WORK INSTRUCTION :: Copy out all lines bearing the word "usuarios" from the listing below.

RECORD SET ::
######

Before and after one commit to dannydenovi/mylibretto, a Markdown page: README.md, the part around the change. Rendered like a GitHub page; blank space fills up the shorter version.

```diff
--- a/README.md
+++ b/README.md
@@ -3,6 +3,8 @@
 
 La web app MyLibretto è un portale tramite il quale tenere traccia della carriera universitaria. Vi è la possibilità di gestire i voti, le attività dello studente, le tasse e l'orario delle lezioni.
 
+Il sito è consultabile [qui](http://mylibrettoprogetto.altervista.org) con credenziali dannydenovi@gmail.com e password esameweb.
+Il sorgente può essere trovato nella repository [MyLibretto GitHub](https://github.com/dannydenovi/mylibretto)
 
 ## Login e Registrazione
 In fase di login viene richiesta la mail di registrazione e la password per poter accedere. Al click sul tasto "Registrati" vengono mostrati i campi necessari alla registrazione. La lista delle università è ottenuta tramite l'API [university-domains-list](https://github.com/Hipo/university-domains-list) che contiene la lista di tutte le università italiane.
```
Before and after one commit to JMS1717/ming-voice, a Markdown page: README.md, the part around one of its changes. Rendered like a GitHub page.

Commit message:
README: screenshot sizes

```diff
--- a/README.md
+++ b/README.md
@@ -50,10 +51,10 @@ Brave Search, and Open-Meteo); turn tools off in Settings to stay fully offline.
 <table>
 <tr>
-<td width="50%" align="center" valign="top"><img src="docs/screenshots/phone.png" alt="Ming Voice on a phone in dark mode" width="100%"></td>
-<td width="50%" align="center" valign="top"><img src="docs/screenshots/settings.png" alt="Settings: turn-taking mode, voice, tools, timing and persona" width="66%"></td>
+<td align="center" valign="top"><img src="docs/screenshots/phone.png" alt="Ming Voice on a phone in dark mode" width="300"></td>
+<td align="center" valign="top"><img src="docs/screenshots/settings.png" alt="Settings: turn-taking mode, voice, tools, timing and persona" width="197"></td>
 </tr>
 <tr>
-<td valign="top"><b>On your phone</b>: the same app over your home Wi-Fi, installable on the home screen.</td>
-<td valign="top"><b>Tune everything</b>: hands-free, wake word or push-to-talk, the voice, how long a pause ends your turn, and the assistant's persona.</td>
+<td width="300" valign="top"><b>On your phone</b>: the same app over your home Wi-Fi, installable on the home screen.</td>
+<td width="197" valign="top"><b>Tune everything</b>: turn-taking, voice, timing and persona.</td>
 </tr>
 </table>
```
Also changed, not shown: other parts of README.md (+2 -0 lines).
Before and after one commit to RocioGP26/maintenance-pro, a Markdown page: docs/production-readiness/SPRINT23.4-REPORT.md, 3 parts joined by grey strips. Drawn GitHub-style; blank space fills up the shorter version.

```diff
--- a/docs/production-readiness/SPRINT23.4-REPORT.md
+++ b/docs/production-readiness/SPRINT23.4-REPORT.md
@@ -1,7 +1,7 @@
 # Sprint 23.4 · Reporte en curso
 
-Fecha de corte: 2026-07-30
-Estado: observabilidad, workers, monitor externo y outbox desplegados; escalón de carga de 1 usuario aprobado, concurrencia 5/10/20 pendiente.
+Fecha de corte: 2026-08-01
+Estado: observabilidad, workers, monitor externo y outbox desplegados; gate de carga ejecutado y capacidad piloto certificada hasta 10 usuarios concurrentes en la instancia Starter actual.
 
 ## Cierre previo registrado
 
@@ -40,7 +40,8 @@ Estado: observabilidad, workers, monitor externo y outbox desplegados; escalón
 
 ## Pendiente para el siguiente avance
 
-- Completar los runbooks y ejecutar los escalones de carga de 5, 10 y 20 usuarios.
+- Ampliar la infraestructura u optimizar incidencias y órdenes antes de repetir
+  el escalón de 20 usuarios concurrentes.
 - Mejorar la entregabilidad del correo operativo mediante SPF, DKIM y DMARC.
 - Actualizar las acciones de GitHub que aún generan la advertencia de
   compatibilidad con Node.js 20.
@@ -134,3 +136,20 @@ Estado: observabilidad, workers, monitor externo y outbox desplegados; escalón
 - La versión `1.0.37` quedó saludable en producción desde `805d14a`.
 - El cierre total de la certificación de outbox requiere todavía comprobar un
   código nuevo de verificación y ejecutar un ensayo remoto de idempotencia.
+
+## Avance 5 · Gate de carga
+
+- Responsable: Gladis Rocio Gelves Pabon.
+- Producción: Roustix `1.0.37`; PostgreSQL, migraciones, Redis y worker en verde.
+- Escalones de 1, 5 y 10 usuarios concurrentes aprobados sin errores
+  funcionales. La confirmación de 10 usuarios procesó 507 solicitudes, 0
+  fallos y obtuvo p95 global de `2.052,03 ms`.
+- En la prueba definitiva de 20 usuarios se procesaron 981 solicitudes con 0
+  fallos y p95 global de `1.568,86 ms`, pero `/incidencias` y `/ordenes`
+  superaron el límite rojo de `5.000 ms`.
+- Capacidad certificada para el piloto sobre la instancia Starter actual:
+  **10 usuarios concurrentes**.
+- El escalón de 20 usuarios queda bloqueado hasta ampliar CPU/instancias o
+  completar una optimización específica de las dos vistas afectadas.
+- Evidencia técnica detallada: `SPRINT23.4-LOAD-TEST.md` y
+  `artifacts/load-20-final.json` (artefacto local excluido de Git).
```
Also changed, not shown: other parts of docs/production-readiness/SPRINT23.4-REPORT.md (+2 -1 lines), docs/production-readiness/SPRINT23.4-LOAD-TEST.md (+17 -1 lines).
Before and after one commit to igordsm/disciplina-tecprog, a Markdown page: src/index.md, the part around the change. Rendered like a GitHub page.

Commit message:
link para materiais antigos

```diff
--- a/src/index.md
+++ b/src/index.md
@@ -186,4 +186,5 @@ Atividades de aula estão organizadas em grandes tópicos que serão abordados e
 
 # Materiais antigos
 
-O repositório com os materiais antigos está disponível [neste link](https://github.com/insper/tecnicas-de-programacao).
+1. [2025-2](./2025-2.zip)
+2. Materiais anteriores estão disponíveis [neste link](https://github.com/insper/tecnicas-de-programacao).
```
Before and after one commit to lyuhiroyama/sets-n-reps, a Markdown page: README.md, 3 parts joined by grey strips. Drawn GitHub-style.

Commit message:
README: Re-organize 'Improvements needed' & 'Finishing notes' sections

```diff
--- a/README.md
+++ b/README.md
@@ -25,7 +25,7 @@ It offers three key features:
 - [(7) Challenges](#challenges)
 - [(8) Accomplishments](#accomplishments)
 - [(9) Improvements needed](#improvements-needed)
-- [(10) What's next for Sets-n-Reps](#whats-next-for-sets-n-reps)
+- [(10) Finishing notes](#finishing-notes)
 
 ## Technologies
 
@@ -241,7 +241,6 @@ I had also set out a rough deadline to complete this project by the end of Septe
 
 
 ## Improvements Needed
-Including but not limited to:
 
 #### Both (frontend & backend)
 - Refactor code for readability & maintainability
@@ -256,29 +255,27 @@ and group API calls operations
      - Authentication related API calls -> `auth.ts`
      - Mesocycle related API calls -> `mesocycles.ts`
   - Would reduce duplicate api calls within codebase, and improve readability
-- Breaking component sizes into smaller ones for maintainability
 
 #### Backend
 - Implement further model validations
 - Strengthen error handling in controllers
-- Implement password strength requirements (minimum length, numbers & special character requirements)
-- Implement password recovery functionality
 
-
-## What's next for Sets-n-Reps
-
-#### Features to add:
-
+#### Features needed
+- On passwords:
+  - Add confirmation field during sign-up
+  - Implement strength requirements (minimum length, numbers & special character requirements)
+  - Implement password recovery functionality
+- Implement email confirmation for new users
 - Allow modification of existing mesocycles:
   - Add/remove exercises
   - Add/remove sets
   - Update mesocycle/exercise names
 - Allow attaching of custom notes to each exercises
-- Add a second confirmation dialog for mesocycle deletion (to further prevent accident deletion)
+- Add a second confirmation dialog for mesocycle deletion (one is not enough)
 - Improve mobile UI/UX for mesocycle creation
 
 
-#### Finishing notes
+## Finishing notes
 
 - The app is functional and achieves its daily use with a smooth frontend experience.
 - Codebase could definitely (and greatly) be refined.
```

######

WRITTEN SOLUTION ::
+Estado: observabilidad, workers, monitor externo y outbox desplegados; gate de carga ejecutado y capacidad piloto certificada hasta 10 usuarios concurrentes en la instancia Starter actual.
-- Completar los runbooks y ejecutar los escalones de carga de 5, 10 y 20 usuarios.
+  el escalón de 20 usuarios concurrentes.
+- Escalones de 1, 5 y 10 usuarios concurrentes aprobados sin errores
+  funcionales. La confirmación de 10 usuarios procesó 507 solicitudes, 0
+- En la prueba definitiva de 20 usuarios se procesaron 981 solicitudes con 0
+  **10 usuarios concurrentes**.
+- El escalón de 20 usuarios queda bloqueado hasta ampliar CPU/instancias o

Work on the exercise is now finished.